> [About this exercise]
Find the word "weeks" in the material below and gather every line that contains it.

*** Block opens ***

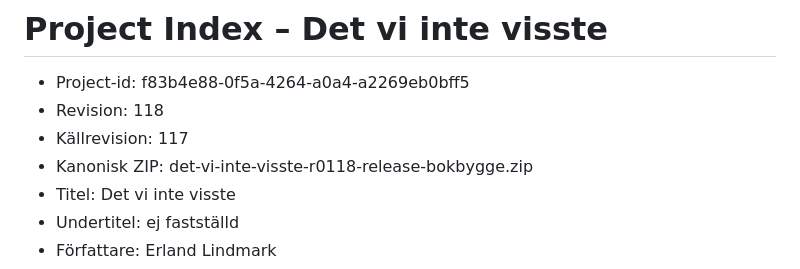
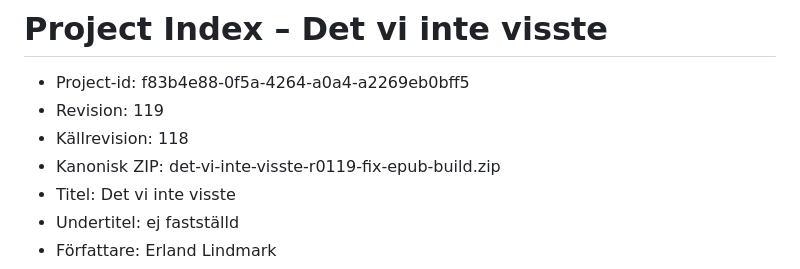
Before and after one commit to erland/roman-det-vi-inte-visste, a Markdown page: project-index.md, the part around the change. Drawn GitHub-style.

```diff
--- a/project-index.md
+++ b/project-index.md
@@ -1,9 +1,9 @@
 # Project Index – Det vi inte visste
 
 - Project-id: f83b4e88-0f5a-4264-a0a4-a2269eb0bff5
-- Revision: 118
-- Källrevision: 117
-- Kanonisk ZIP: det-vi-inte-visste-r0118-release-bokbygge.zip
+- Revision: 119
+- Källrevision: 118
+- Kanonisk ZIP: det-vi-inte-visste-r0119-fix-epub-build.zip
 - Titel: Det vi inte visste
 - Undertitel: ej fastställd
 - Författare: Erland Lindmark
```
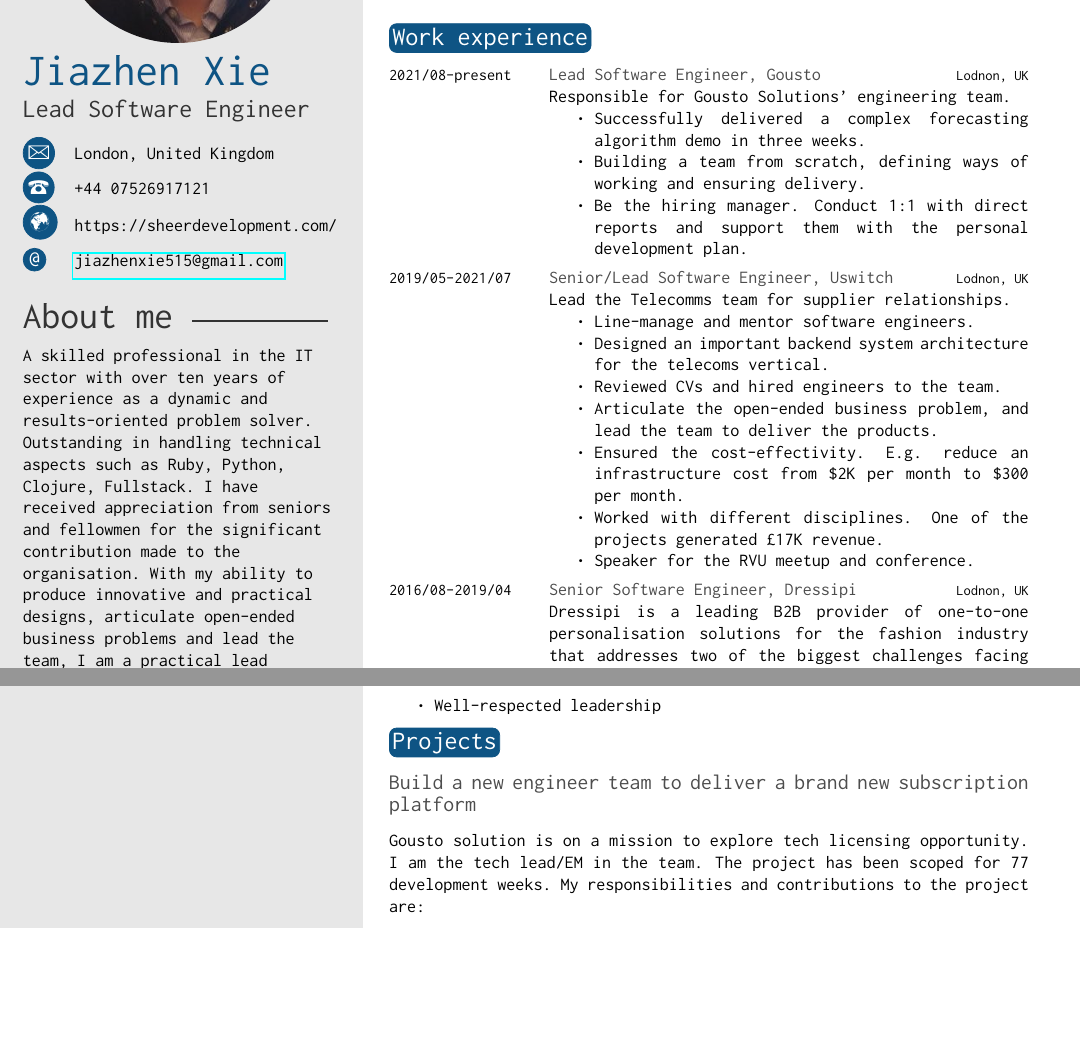
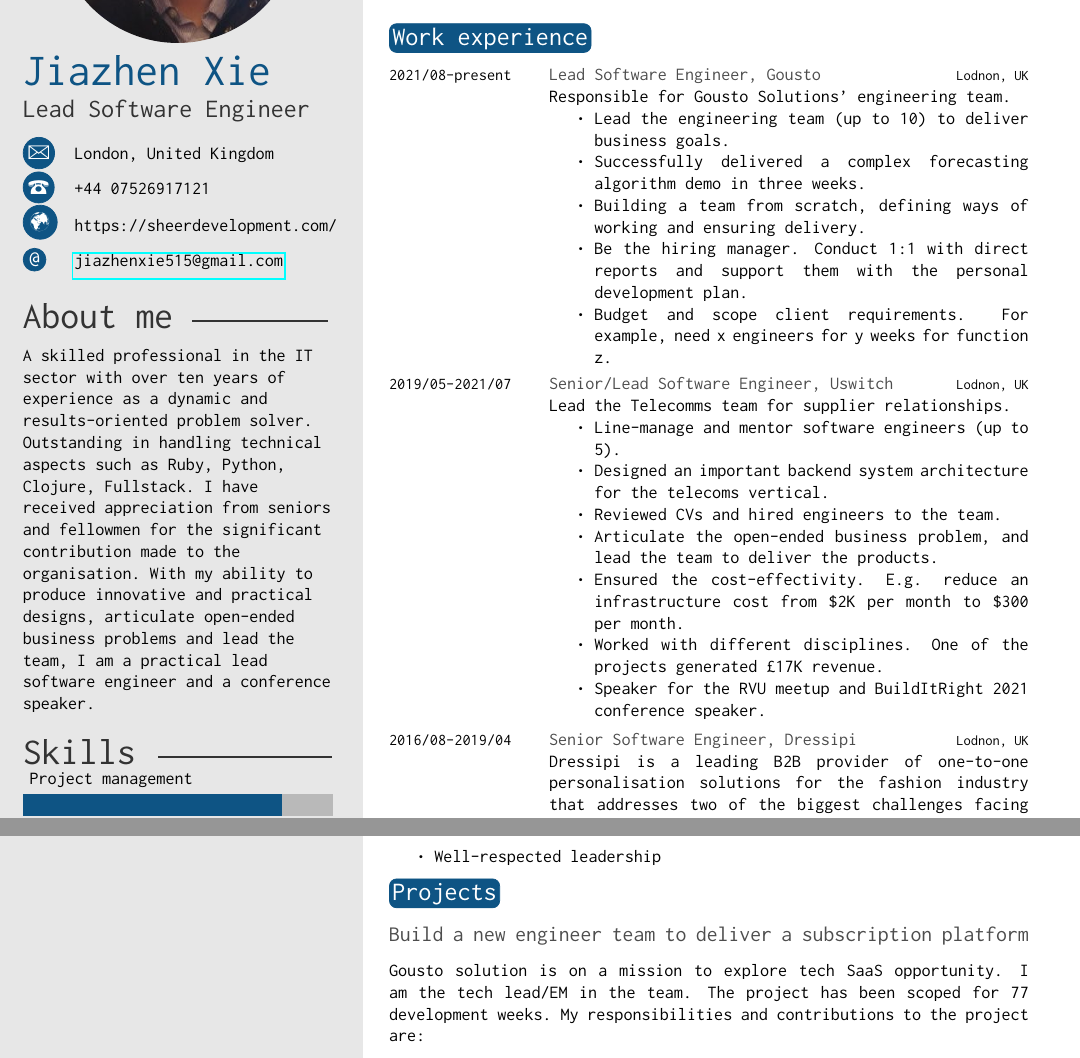
Before and after one commit to JIAZHEN/LaTexCV, a LaTeX CV (jiazhen-xie-english.tex): two parts of pages 1 and 2 of 4, joined at a grey line, cut so that both start at the same text, the shorter picture padded with empty space. Compiled offline with pdfLaTeX.

Commit message:
Update my CV

```diff
--- a/jiazhen-xie-english.tex
+++ b/jiazhen-xie-english.tex
@@ -81,26 +81,28 @@
 
 \section{Work experience}
 
-\begin{twenty} % Environment for a list with descriptions
+\begin{twenty}
 	\twentyitem
 	    {2021/08-present}{Lead Software Engineer, Gousto}{Lodnon, UK}
     	{Responsible for Gousto Solutions' engineering team.
         	\begin{itemize}
+        	      \item Lead the engineering team (up to 10) to deliver business goals.
                 \item Successfully delivered a complex forecasting algorithm demo in three weeks.
                 \item Building a team from scratch, defining ways of working and ensuring delivery.
                 \item Be the hiring manager. Conduct 1:1 with direct reports and support them with the personal development plan.
+                \item Budget and scope client requirements. For example, need x engineers for y weeks for function z.
             \end{itemize}}
 	\twentyitem
 	    {2019/05-2021/07}{Senior/Lead Software Engineer, Uswitch}{Lodnon, UK}
     	{Lead the Telecomms team for supplier relationships.
         	\begin{itemize}
-                \item Line-manage and mentor software engineers.
+                \item Line-manage and mentor software engineers (up to 5).
                 \item Designed an important backend system architecture for the telecoms vertical.
                 \item Reviewed CVs and hired engineers to the team.
                 \item Articulate the open-ended business problem, and lead the team to deliver the products.
                 \item Ensured the cost-effectivity. E.g. reduce an infrastructure cost from \$2K per month to \$300 per month.
                 \item Worked with different disciplines. One of the projects generated \textsterling17K revenue.
-                \item Speaker for the RVU meetup and conference.
+                \item Speaker for the RVU meetup and BuildItRight 2021 conference speaker.
                 \end{itemize}}
 	\twentyitem
 	    {2016/08-2019/04}{Senior Software Engineer, Dressipi}{Lodnon, UK}
@@ -143,9 +145,9 @@ I'm an accomplished Lead engineer specialising in platform development with a pr
 
 \section{Projects}
 
-\subsection{Build a new engineer team to deliver a brand new subscription platform}
+\subsection{Build a new engineer team to deliver a subscription platform}
 
-Gousto solution is on a mission to explore tech licensing opportunity. I am the tech lead/EM in the team. The project has been scoped for 77 development weeks. My responsibilities and contributions to the project are:
+Gousto solution is on a mission to explore tech SaaS opportunity. I am the tech lead/EM in the team. The project has been scoped for 77 development weeks. My responsibilities and contributions to the project are:
 \begin{itemize}
     \item Identified the skill gap in the team and hire.
     \item Work with recruitment team to hire engineers.
```
Also changed, not shown: jiazhen-xie-chinese.tex (+17 -5 lines), jiazhen-xie-english.tex (30 more changed lines).
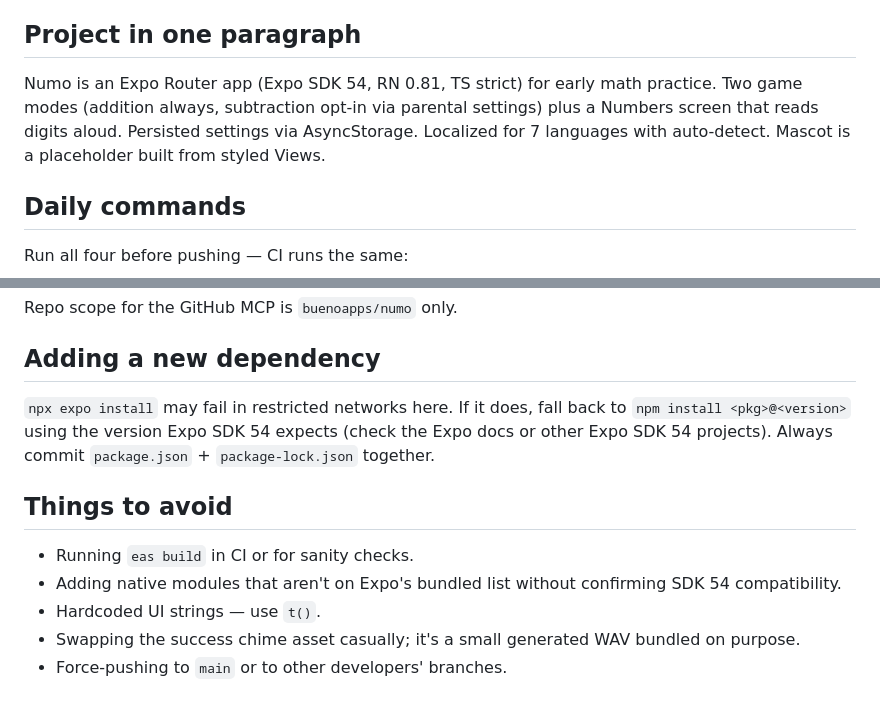
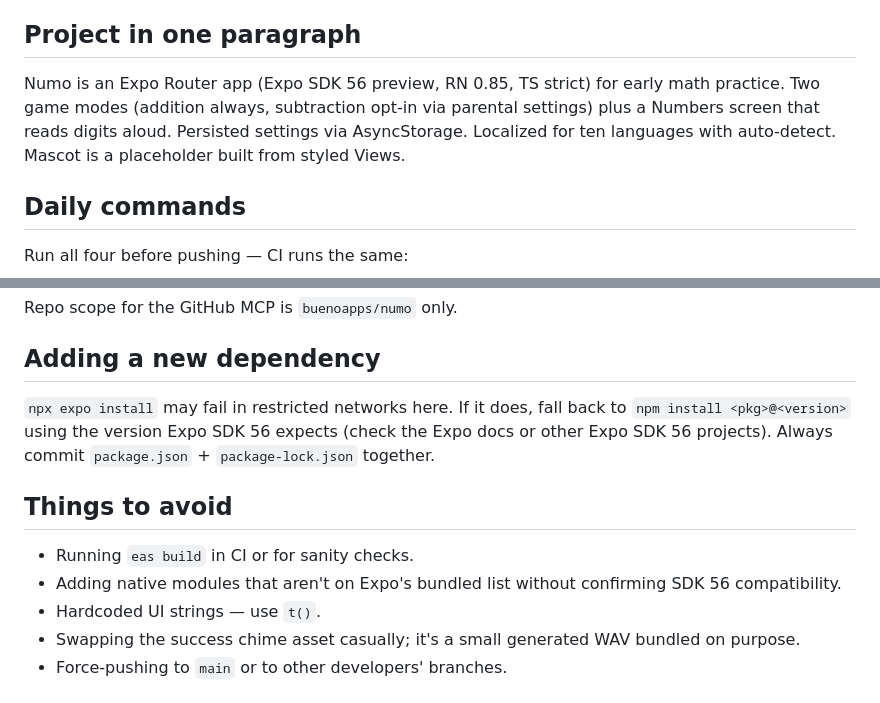
Before and after one commit to buenoapps/numo, a Markdown page: CLAUDE.md, 2 parts joined by grey strips. GitHub-like rendering.

Commit message:
docs: bump SDK references to 56 in README and CLAUDE.md
Update the tech-stack line and the "Adding a new dependency" note
to reflect the SDK 56 upgrade. Also corrects the locale count in
CLAUDE.md from "7" to "ten" (en, de, es, fr, it, pt, pl, hr, zh,
ja) — that was already stale before this PR.

```diff
--- a/CLAUDE.md
+++ b/CLAUDE.md
@@ -4,7 +4,7 @@ Operational notes for Claude Code agents working in this repo. Read `README.md`
 
 ## Project in one paragraph
 
-Numo is an Expo Router app (Expo SDK 54, RN 0.81, TS strict) for early math practice. Two game modes (addition always, subtraction opt-in via parental settings) plus a Numbers screen that reads digits aloud. Persisted settings via AsyncStorage. Localized for 7 languages with auto-detect. Mascot is a placeholder built from styled Views.
+Numo is an Expo Router app (Expo SDK 56 preview, RN 0.85, TS strict) for early math practice. Two game modes (addition always, subtraction opt-in via parental settings) plus a Numbers screen that reads digits aloud. Persisted settings via AsyncStorage. Localized for ten languages with auto-detect. Mascot is a placeholder built from styled Views.
 
 ## Daily commands
 
@@ -84,12 +84,12 @@ Repo scope for the GitHub MCP is `buenoapps/numo` only.
 
 ## Adding a new dependency
 
-`npx expo install` may fail in restricted networks here. If it does, fall back to `npm install <pkg>@<version>` using the version Expo SDK 54 expects (check the Expo docs or other Expo SDK 54 projects). Always commit `package.json` + `package-lock.json` together.
+`npx expo install` may fail in restricted networks here. If it does, fall back to `npm install <pkg>@<version>` using the version Expo SDK 56 expects (check the Expo docs or other Expo SDK 56 projects). Always commit `package.json` + `package-lock.json` together.
 
 ## Things to avoid
 
 - Running `eas build` in CI or for sanity checks.
-- Adding native modules that aren't on Expo's bundled list without confirming SDK 54 compatibility.
+- Adding native modules that aren't on Expo's bundled list without confirming SDK 56 compatibility.
 - Hardcoded UI strings — use `t()`.
 - Swapping the success chime asset casually; it's a small generated WAV bundled on purpose.
 - Force-pushing to `main` or to other developers' branches.
```
Also changed, not shown: README.md (+2 -2 lines).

*** Block closes ***

> [Final answer]
                 \item Successfully delivered a complex forecasting algorithm demo in three weeks.
+                \item Budget and scope client requirements. For example, need x engineers for y weeks for function z.
-Gousto solution is on a mission to explore tech licensing opportunity. I am the tech lead/EM in the team. The project has been scoped for 77 development weeks. My responsibilities and contributions to the project are:
+Gousto solution is on a mission to explore tech SaaS opportunity. I am the tech lead/EM in the team. The project has been scoped for 77 development weeks. My responsibilities and contributions to the project are:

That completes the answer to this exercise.